Web page edit records =
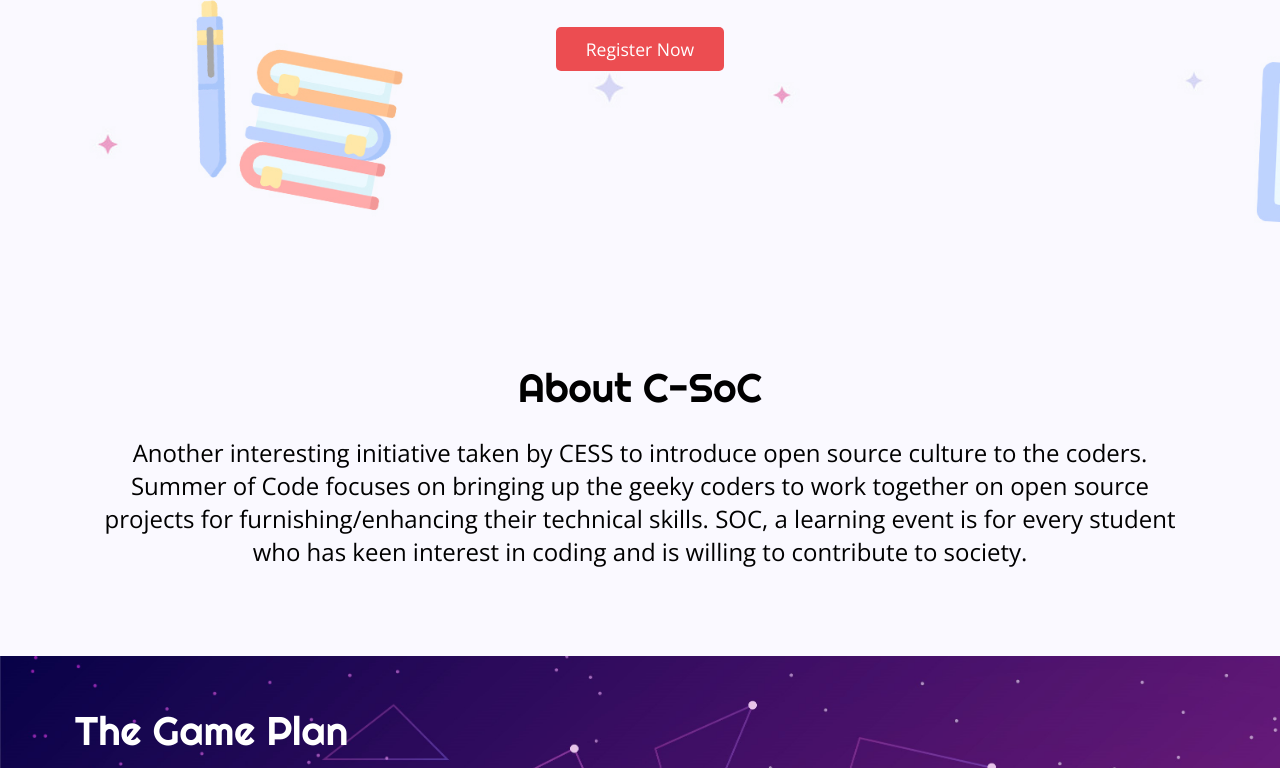
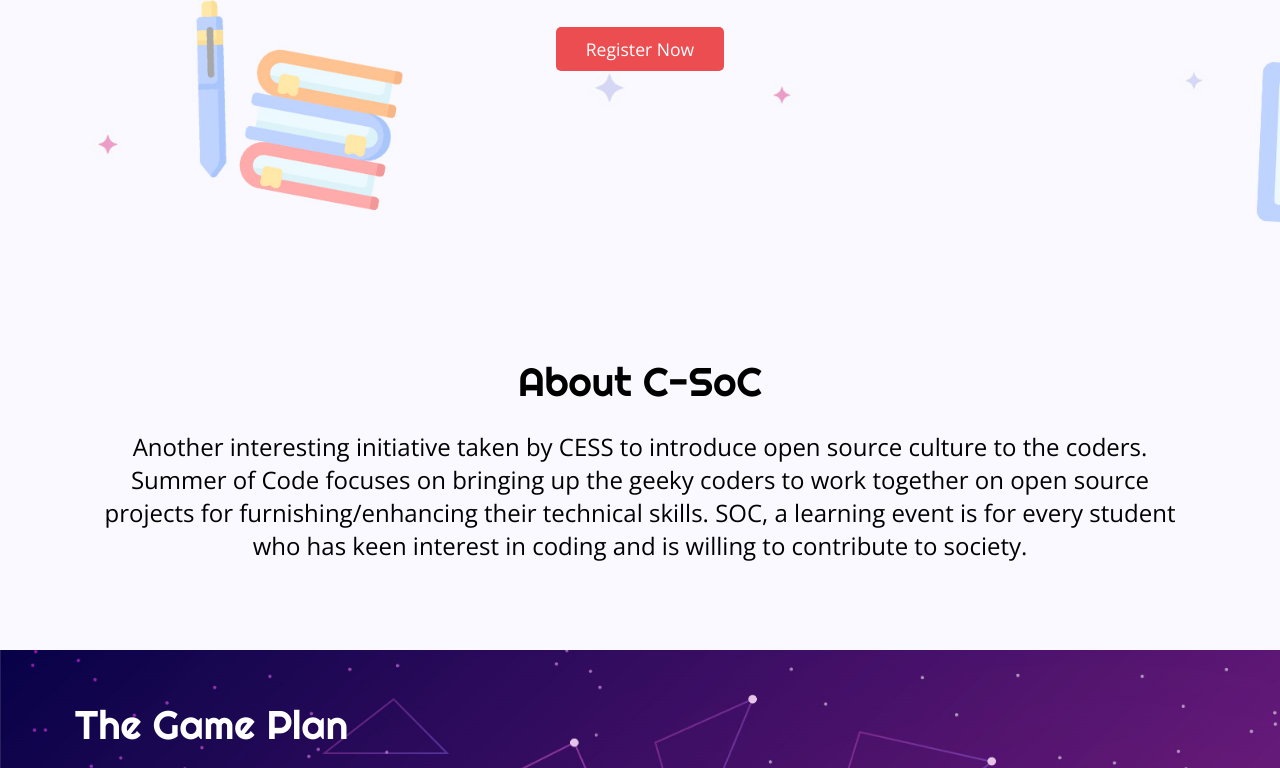
Before and after one commit to cessorg/Cess-Summer-of-Code-Website, a plain HTML site: page index.html in a window 1280 px wide. Shown: the part 526-1294 px from the top of the page. Drawn offline with nearby package versions, Linux system fonts and the light colour scheme.

Commit message:
some changes

```diff
--- a/assets/css/style.css
+++ b/assets/css/style.css
@@ -48,6 +48,10 @@
   }
 }
 
+html{
+  scroll-behavior: smooth;
+}
+
 .nav-item-slot-m {
   display: none;
   margin-bottom: 10px;
@@ -55,7 +59,6 @@
 
 body {
   background-color: #faf9ff;
-  scroll-behavior: smooth;
 }
 
 .text-center {
--- a/index.html
+++ b/index.html
@@ -89,10 +89,8 @@
         </div>
       </div>
     </div>
-    <br id="about"/>
-    <br />
-    <br />
-    <div class="container text-center">
+
+    <div class="container text-center" id="about" style="padding-top:60px;">
       <div class="about">About C-SoC</div>
       <div class="about-content">
         Another interesting initiative taken by CESS to introduce open source
@@ -103,8 +101,8 @@
       </div>
     </div>
 
+    <br id="game-plan"/>
     <br />
-    <br id="game-plan"/>
     <br />
     <br />
     <div class="container-fluid game-plan">
@@ -160,7 +158,6 @@
     </div>
     <br id="contact"/>
     <br />
-    <br />
     <div class="container text-center">
       <div class="about">Contact</div>
       <div class="about-content">
```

Activity = The expected output is every entry above, character for character, with no pictures.

Answer =
Before and after one commit to cessorg/Cess-Summer-of-Code-Website, a plain HTML site: page index.html in a window 1280 px wide. Shown: the part 526-1294 px from the top of the page. Drawn offline with nearby package versions, Linux system fonts and the light colour scheme.

Commit message:
some changes

```diff
--- a/assets/css/style.css
+++ b/assets/css/style.css
@@ -48,6 +48,10 @@
   }
 }
 
+html{
+  scroll-behavior: smooth;
+}
+
 .nav-item-slot-m {
   display: none;
   margin-bottom: 10px;
@@ -55,7 +59,6 @@
 
 body {
   background-color: #faf9ff;
-  scroll-behavior: smooth;
 }
 
 .text-center {
--- a/index.html
+++ b/index.html
@@ -89,10 +89,8 @@
         </div>
       </div>
     </div>
-    <br id="about"/>
-    <br />
-    <br />
-    <div class="container text-center">
+
+    <div class="container text-center" id="about" style="padding-top:60px;">
       <div class="about">About C-SoC</div>
       <div class="about-content">
         Another interesting initiative taken by CESS to introduce open source
@@ -103,8 +101,8 @@
       </div>
     </div>
 
+    <br id="game-plan"/>
     <br />
-    <br id="game-plan"/>
     <br />
     <br />
     <div class="container-fluid game-plan">
@@ -160,7 +158,6 @@
     </div>
     <br id="contact"/>
     <br />
-    <br />
     <div class="container text-center">
       <div class="about">Contact</div>
       <div class="about-content">
```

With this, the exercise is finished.